From the start, director David Dubin shrewdly acknowledges that "The Boys in the Band" is an artifact from a time when "closet" primarily evoked something other than a place to hang one's garments.
The "boys," gathered for the 42nd birthday of one of their own, are all out -- at least among each other. But an interloper throws everyone's equilibrium into such disarray that their comfort zone is reduced to a fig leaf.
It's not part of the script of Mart Crowley's 1968 drama credited with stoking courage mustered in the Stonewall uprising a year later, but Studio Theatre's "Boys in the Band" opens with the silhouetted image of a nonagenarian listening to news of the Supreme Court decision on same-sex marriage, devolving in reverse order through the AIDS epidemic and Archie Bunker homophobia.

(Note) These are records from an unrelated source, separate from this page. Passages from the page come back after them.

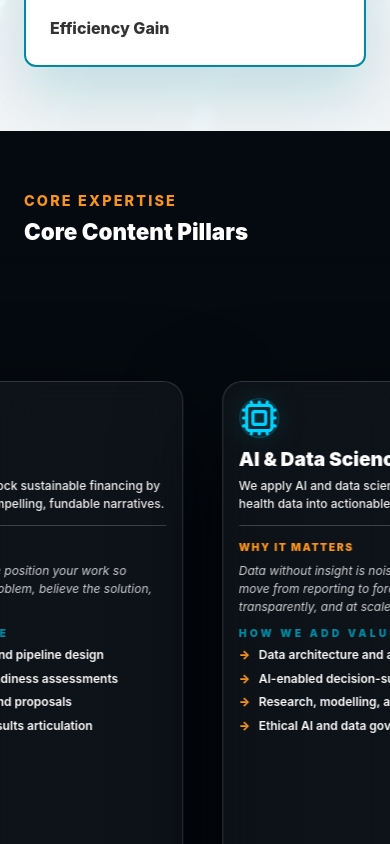
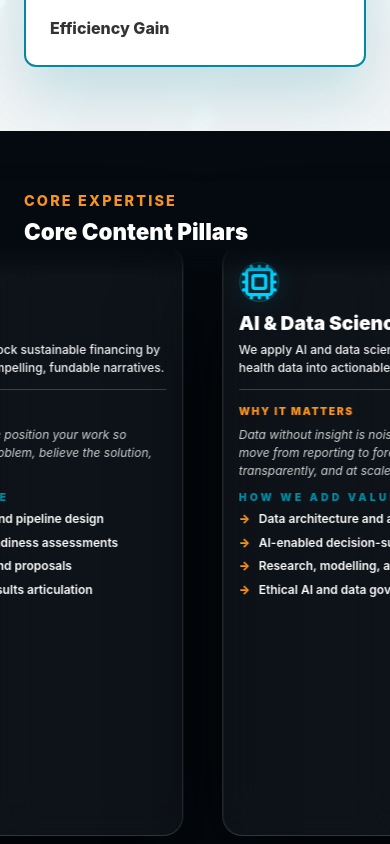
Before and after one commit to kiggs254/pharmediqa, a Next.js app: page / in a window 390 px wide. Shown: the part 1860-2704 px from the top of the page. Built offline with nearby package versions, Linux system fonts and the light colour scheme.

Commit message:
Final fix for Expertise mobile spacing: reduced padding-top to minimum and ensured padding-bottom for all breakpoints

```diff
--- a/src/components/Expertise/Expertise.module.css
+++ b/src/components/Expertise/Expertise.module.css
@@ -322,8 +322,8 @@
   }
 
   .cardWrapper {
-    padding-top: calc(var(--header-height) + 2.5rem); /* Significantly reduced to satisfy user */
-    padding-bottom: 3rem; /* Added padding below the card as requested */
+    padding-top: calc(var(--header-height) + 2rem); /* Drastically reduced */
+    padding-bottom: 4rem; /* Added significant bottom padding */
     align-items: flex-start;
   }
 
@@ -374,7 +374,8 @@
   }
 
   .cardWrapper {
-    padding-top: calc(var(--header-height) + 10rem);
+    padding-top: calc(var(--header-height) + 1.5rem); /* Drastically reduced for small mobile */
+    padding-bottom: 3rem;
   }
 
   .card {
```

So when Michael greets his first guest, we feel the tension of history, not unlike that of "Selma" and the civil rights movement against racism. While coming out is still an important issue for individuals, it no longer carries debilitating social and economic consequences in much of the civilized world. So why does this play still matter? Because if gay men and women can be denied basic rights -- as recently as last month -- all liberties are threatened.
Michael, played by Joe Marshall with the simmering self-loathing of an ex-virgin who regrets surrender to an unworthy suitor, finds himself torn between true identity and public denial. Just after his former lover (argumentative Jeff Greene) arrives, Michael takes a call from his straight roommate from college. Allan (uptight Angelo DiBiase) remains determinedly clueless when he arrives at this boys-only party -- understated gay-centric set by Erick Creegan -- featuring a cowboy prostitute (Robbie Dema). Harold (audacious Michael Harrison Carlin), whose birthday is celebrated, spells it out for Allan. The next "straightest" guy in the room (Eugene Gamblin) is married, but lives with his promiscuous lover (George Ghossn). Ryan Nolin as Emory, the outlandish queen, is so exasperated at Allan's dimness that he wields cross-gender pronouns like a saber. Josh Bellinger adds a laid-back presence in that his character is accustomed to discrimination -- racially.
While the boys may lack harmony, they don't lack authenticity. To see how they've progressed, Studio presents staged readings of Crowley's quarter-century-later sequel, "The Men in the Band," July 31-Aug. 2. One of them has died.
WHEN | WHERE 8 p.m. Fridays and Saturdays, 2:30 p.m. Sundays, through July 26, Studio Theatre, 141 S. Wellwood Ave., Lindenhurst
TICKETS $25; 631-226-8400, studiotheatreli.com